6.2 Adjusting Slab Layout

The authors developed a systematic approach to adjust the slab layout and eliminate the side effects introduced by syscalls, which is composed of two parts: adjusting unoccupied slots and reorganizing occupied slots.


7. Implementation, Experiment and Evaluation


The static analysis part of SLAKE is based on LLVM IR. The first LLVM pass is built for identifying the objects and the sites of the interest. The second LLVM pass is the extension of an existing tool KINT, which is used to construct kernel call graph.

For the dynamic analysis part, the authors wrote a GCC plugin to implant panic anchors into Linux kernel. And they extended the Linux kernel fuzzing tool Syzkaller with the integration of Moonshine to perform fuzz testing against the instrumented Linux kernel.

The authors also developed a GDB python script, which runs a Linux kernel on QEMU and sets breakpoints on the dereference anchors, so as to truly pinpoint a function pointer dereference and ensure the dereference of that pointer is through a victim object.

Experiment and Evaluation

The objects of interest SLAKE identified are shown as below:


The exploitation status of 27 kernel vulnerabilities is shown as below:


The numbers within parentheses indicate the total amount of exploits publicly available and those out of parentheses represent the amount of exploits generated through SLAKE.

8. Summary

As the authors say, SLAKE and its ideas can be applied against other operating systems, allocators, exploitation methods and vulnerability capabilities.

For me, I will try to apply the results of this paper in real-world kernel vulnerability exploitations.

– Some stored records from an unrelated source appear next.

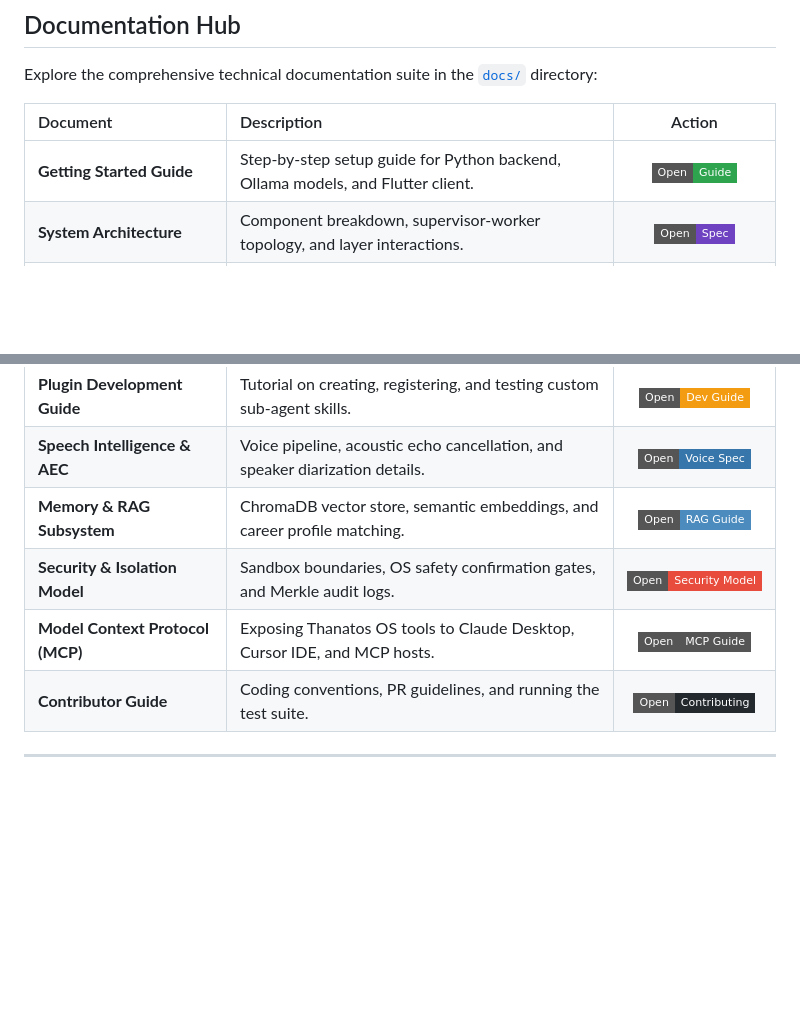
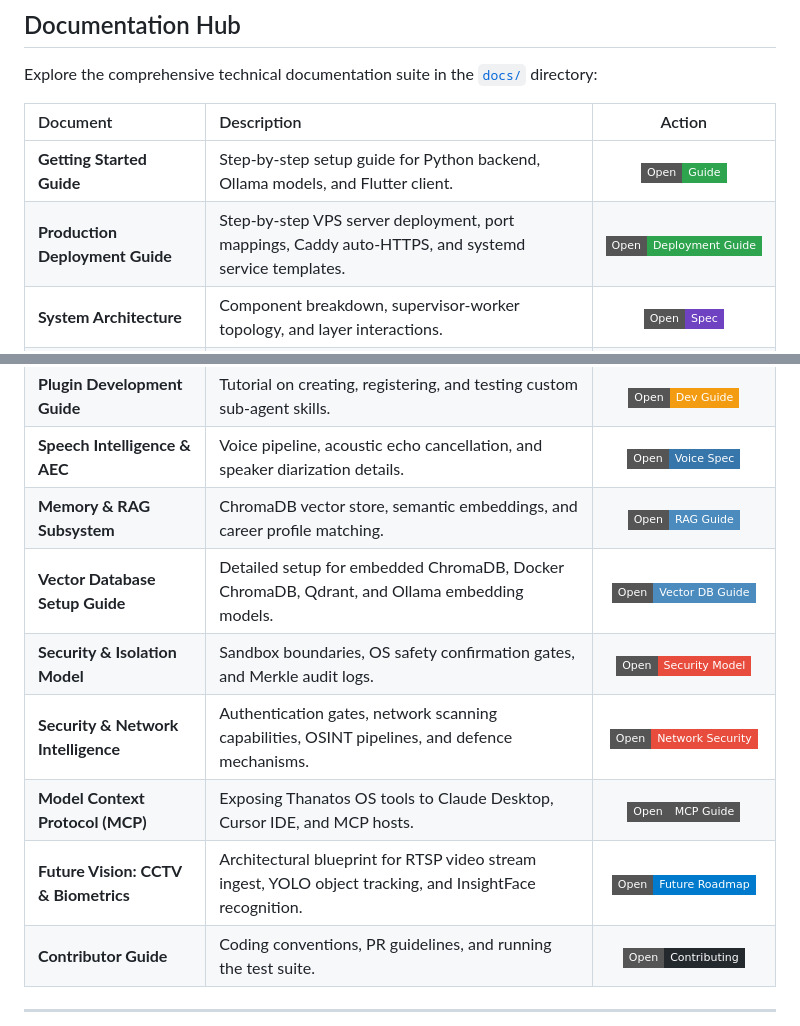
Before and after one commit to Kennny7/Thanatos, a Markdown page: README.md, 2 parts joined by grey strips. Drawn GitHub-style; badges without logos; blank space fills up the shorter version.

Commit message:
feat: enhance README with production deployment and security guides, and update architectural diagrams

```diff
--- a/README.md
+++ b/README.md
@@ -48,14 +48,18 @@ Explore the comprehensive technical documentation suite in the [`docs/`](./docs)
 | Document | Description | Action |
 | :--- | :--- | :---: |
 | **Getting Started Guide** | Step-by-step setup guide for Python backend, Ollama models, and Flutter client. | [![Read Guide](https://img.shields.io/badge/Open-Guide-2EA44F?style=flat-square)](./docs/getting_started.md) |
+| **Production Deployment Guide** | Step-by-step VPS server deployment, port mappings, Caddy auto-HTTPS, and systemd service templates. | [![Read Deployment Guide](https://img.shields.io/badge/Open-Deployment%20Guide-2EA44F?style=flat-square)](./docs/production_deployment.md) |
 | **System Architecture** | Component breakdown, supervisor-worker topology, and layer interactions. | [![Read Spec](https://img.shields.io/badge/Open-Spec-6F42C1?style=flat-square)](./docs/architecture.md) |
 | **Master Architecture & Workflows** | Authoritative 7-module blueprint with sequence diagrams and execution contracts. | [![Read Blueprint](https://img.shields.io/badge/Open-Blueprint-007ACC?style=flat-square)](./docs/system_architecture_and_workflow.md) |
 | **API Specification** | Full REST endpoints and WebSocket streaming protocol (`/ws`) reference. | [![Read API Spec](https://img.shields.io/badge/Open-API%20Spec-009688?style=flat-square)](./docs/api_spec.md) |
 | **Plugin Development Guide** | Tutorial on creating, registering, and testing custom sub-agent skills. | [![Read Guide](https://img.shields.io/badge/Open-Dev%20Guide-F39C12?style=flat-square)](./docs/plugin_dev_guide.md) |
 | **Speech Intelligence & AEC** | Voice pipeline, acoustic echo cancellation, and speaker diarization details. | [![Read Voice Spec](https://img.shields.io/badge/Open-Voice%20Spec-3776AB?style=flat-square)](./docs/speech_intelligence.md) |
 | **Memory & RAG Subsystem** | ChromaDB vector store, semantic embeddings, and career profile matching. | [![Read RAG Guide](https://img.shields.io/badge/Open-RAG%20Guide-4B8BBE?style=flat-square)](./docs/memory_and_rag.md) |
+| **Vector Database Setup Guide** | Detailed setup for embedded ChromaDB, Docker ChromaDB, Qdrant, and Ollama embedding models. | [![Read Setup Guide](https://img.shields.io/badge/Open-Vector%20DB%20Guide-4B8BBE?style=flat-square)](./docs/vector_database_setup.md) |
 | **Security & Isolation Model** | Sandbox boundaries, OS safety confirmation gates, and Merkle audit logs. | [![Read Model](https://img.shields.io/badge/Open-Security%20Model-E74C3C?style=flat-square)](./docs/security_model.md) |
+| **Security & Network Intelligence** | Authentication gates, network scanning capabilities, OSINT pipelines, and defence mechanisms. | [![Read Security Guide](https://img.shields.io/badge/Open-Network%20Security-E74C3C?style=flat-square)](./docs/security_and_network.md) |
 | **Model Context Protocol (MCP)** | Exposing Thanatos OS tools to Claude Desktop, Cursor IDE, and MCP hosts. | [![Read MCP Guide](https://img.shields.io/badge/Open-MCP%20Guide-555555?style=flat-square)](./docs/mcp_server.md) |
+| **Future Vision: CCTV & Biometrics** | Architectural blueprint for RTSP video stream ingest, YOLO object tracking, and InsightFace recognition. | [![Read Roadmap](https://img.shields.io/badge/Open-Future%20Roadmap-007ACC?style=flat-square)](./docs/future_vision_roadmap.md) |
 | **Contributor Guide** | Coding conventions, PR guidelines, and running the test suite. | [![Read Guide](https://img.shields.io/badge/Open-Contributing-24292E?style=flat-square)](./docs/contributing.md) |
 
 ---
```
Also changed, not shown: other parts of README.md (+113 -20 lines).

It is great to know that there are lots of useful kernel objects and learn how to use them from the GitHub Repo.